When you have gone through the records below, state only how many lines include the word "text".

-------- Extracted entries --------

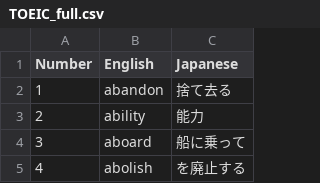
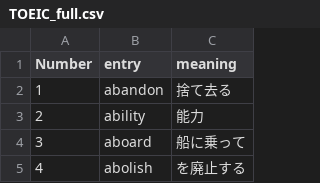
Before and after one commit to morixxfoxdata/word_quiz, a CSV file: TOEIC_full.csv, drawn as a sheet; only a part is shown.

```diff
--- a/TOEIC_full.csv
+++ b/TOEIC_full.csv
@@ -1,2 +1,2 @@
-Number,English,Japanese
+Number,entry,meaning
 1,abandon,捨て去る
```
Also changed, not shown: 1 other file.
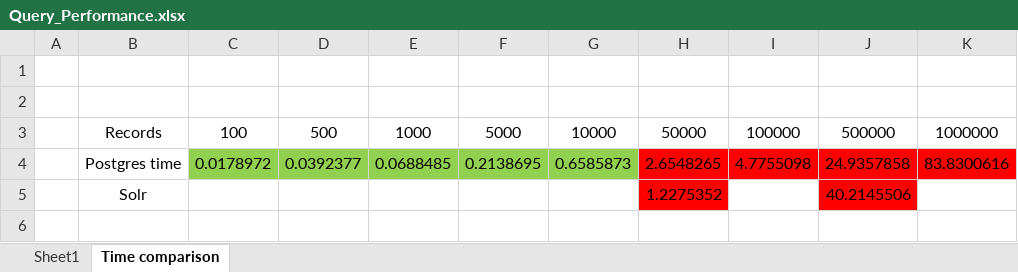
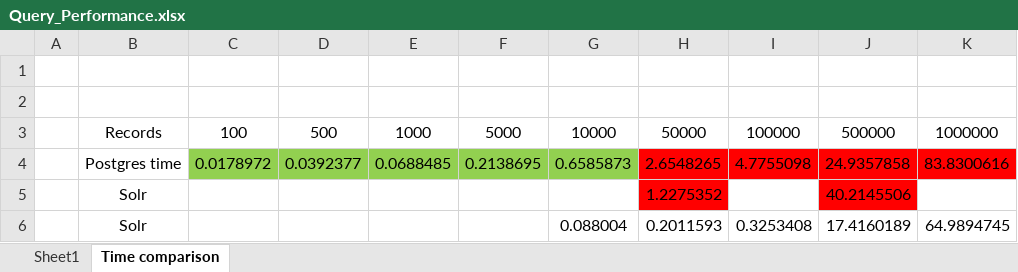
Before and after one commit to ShreyasMavle/euclidean_distance_testing, an Excel workbook: Query_Performance.xlsx, sheet Time comparison, drawn as a sheet; values as stored, in another font and other column widths than the file's, no borders; the diff names each change by its address in the sheet, - before the commit and + after, or states it on an @@ line.

Commit message:
Reformatted code, added dependecy list, Updated Query performance sheet

```diff
--- a/Query_Performance.xlsx (sheet Time comparison)
+++ b/Query_Performance.xlsx (sheet Time comparison)
+row 6:  | Solr |  |  |  |  | 0.088004 | 0.2011593 | 0.3253408 | 17.4160189 | 64.9894745
```
Also changed, not shown: 4 other files.
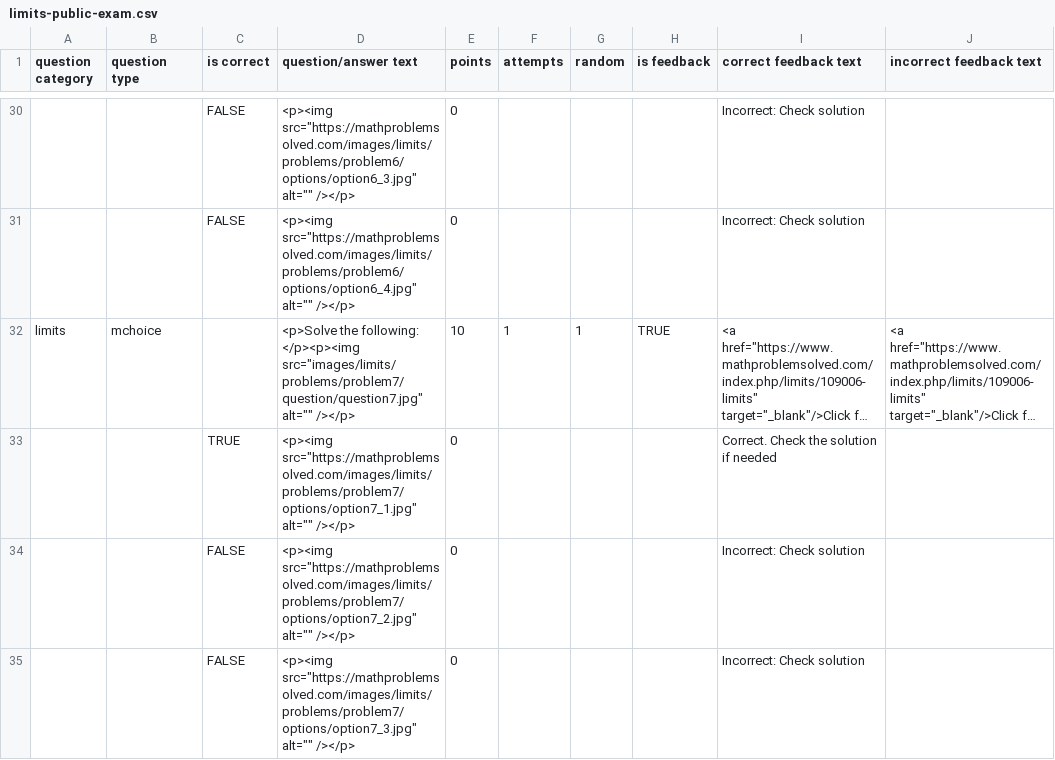
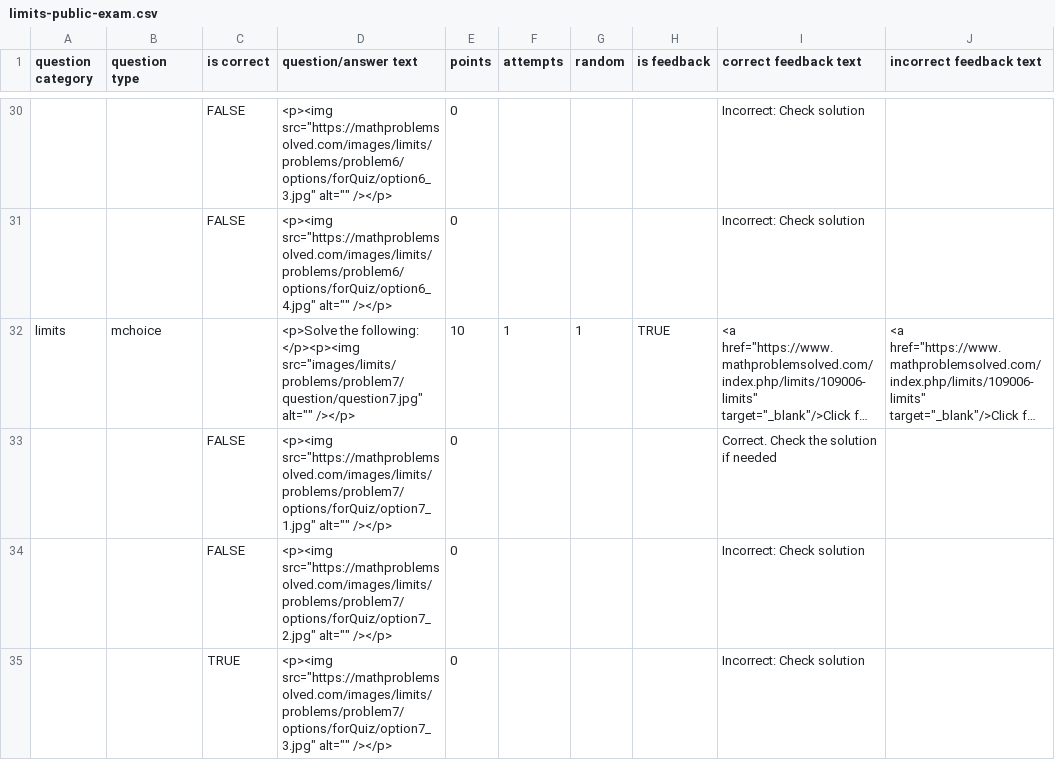
Before and after one commit to psaripella/mathproblemsolved, a CSV file: scripts/limits-public-exam.csv, drawn as a sheet; only a part is shown, gaps mark what is left out; long unchanged cells end in …; the diff covers the shown part only; the diff names each change by its address in the sheet, - before the commit and + after, or states it on an @@ line.

Commit message:
fixing the randomness of answers

```diff
--- a/scripts/limits-public-exam.csv
+++ b/scripts/limits-public-exam.csv
-D30 (question/answer text): <p><img src="https://mathproblemsolved.com/images/limits/problems/problem6/options/option6_3.jpg" alt="" /></p>
+D30 (question/answer text): <p><img src="https://mathproblemsolved.com/images/limits/problems/problem6/options/forQuiz/option6_3.jpg" alt="" /></p>
-D31 (question/answer text): <p><img src="https://mathproblemsolved.com/images/limits/problems/problem6/options/option6_4.jpg" alt="" /></p>
+D31 (question/answer text): <p><img src="https://mathproblemsolved.com/images/limits/problems/problem6/options/forQuiz/option6_4.jpg" alt="" /></p>
-C33 (is correct): TRUE
+C33 (is correct): FALSE
-D33 (question/answer text): <p><img src="https://mathproblemsolved.com/images/limits/problems/problem7/options/option7_1.jpg" alt="" /></p>
+D33 (question/answer text): <p><img src="https://mathproblemsolved.com/images/limits/problems/problem7/options/forQuiz/option7_1.jpg" alt="" /></p>
-D34 (question/answer text): <p><img src="https://mathproblemsolved.com/images/limits/problems/problem7/options/option7_2.jpg" alt="" /></p>
+D34 (question/answer text): <p><img src="https://mathproblemsolved.com/images/limits/problems/problem7/options/forQuiz/option7_2.jpg" alt="" /></p>
-C35 (is correct): FALSE
+C35 (is correct): TRUE
-D35 (question/answer text): <p><img src="https://mathproblemsolved.com/images/limits/problems/problem7/options/option7_3.jpg" alt="" /></p>
+D35 (question/answer text): <p><img src="https://mathproblemsolved.com/images/limits/problems/problem7/options/forQuiz/option7_3.jpg" alt="" /></p>
```
Also changed, not shown: 41 edited cells elsewhere in this file, 1 other file.
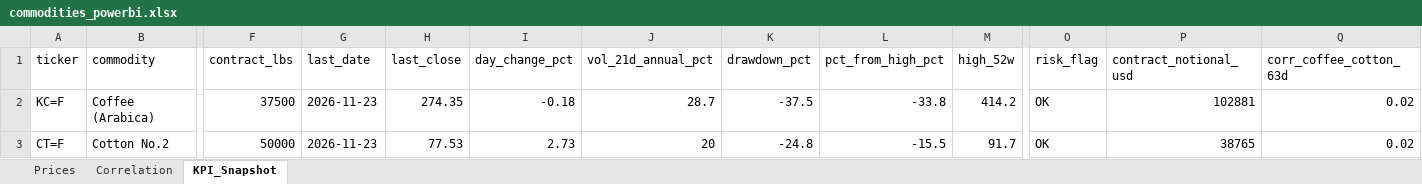
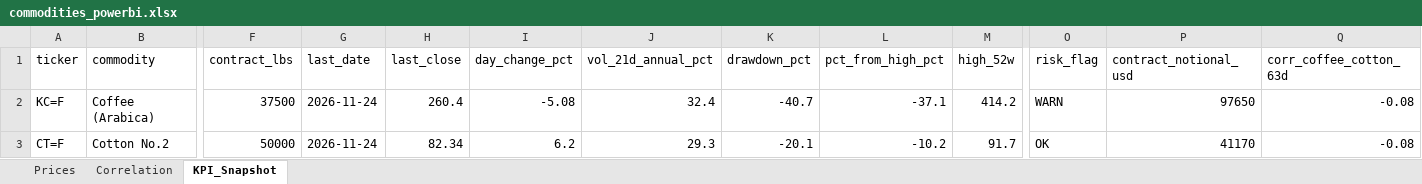
Before and after one commit to rodrigo-carfon/rodrigo-carfon.github.io, an Excel workbook: commodity-risk-dashboard/data/commodities_powerbi.xlsx, sheet KPI_Snapshot, drawn as a sheet; only a part is shown, gaps mark what is left out; values as stored, in another font and other column widths than the file's, no borders; the diff names each change by its address in the sheet, - before the commit and + after, or states it on an @@ line.

```diff
--- a/commodity-risk-dashboard/data/commodities_powerbi.xlsx (sheet KPI_Snapshot)
+++ b/commodity-risk-dashboard/data/commodities_powerbi.xlsx (sheet KPI_Snapshot)
-G2:G3 (last_date): 2026-11-23
+G2:G3 (last_date): 2026-11-24
-H2 (last_close): 274.35
+H2 (last_close): 260.4
-I2 (day_change_pct): -0.18
+I2 (day_change_pct): -5.08
-J2 (vol_21d_annual_pct): 28.7
+J2 (vol_21d_annual_pct): 32.4
-K2 (drawdown_pct): -37.5
+K2 (drawdown_pct): -40.7
-L2 (pct_from_high_pct): -33.8
+L2 (pct_from_high_pct): -37.1
-O2 (risk_flag): OK
+O2 (risk_flag): WARN
-P2 (contract_notional_usd): 102881
+P2 (contract_notional_usd): 97650
-Q2:Q3 (corr_coffee_cotton_63d): 0.02
+Q2:Q3 (corr_coffee_cotton_63d): -0.08
-H3 (last_close): 77.53
+H3 (last_close): 82.34
-I3 (day_change_pct): 2.73
+I3 (day_change_pct): 6.2
-J3 (vol_21d_annual_pct): 20
+J3 (vol_21d_annual_pct): 29.3
-K3 (drawdown_pct): -24.8
+K3 (drawdown_pct): -20.1
-L3 (pct_from_high_pct): -15.5
+L3 (pct_from_high_pct): -10.2
-P3 (contract_notional_usd): 38765
+P3 (contract_notional_usd): 41170
```
Also changed, not shown: sheet Prices, sheet Correlation, 6 other files.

--------

● Solution
10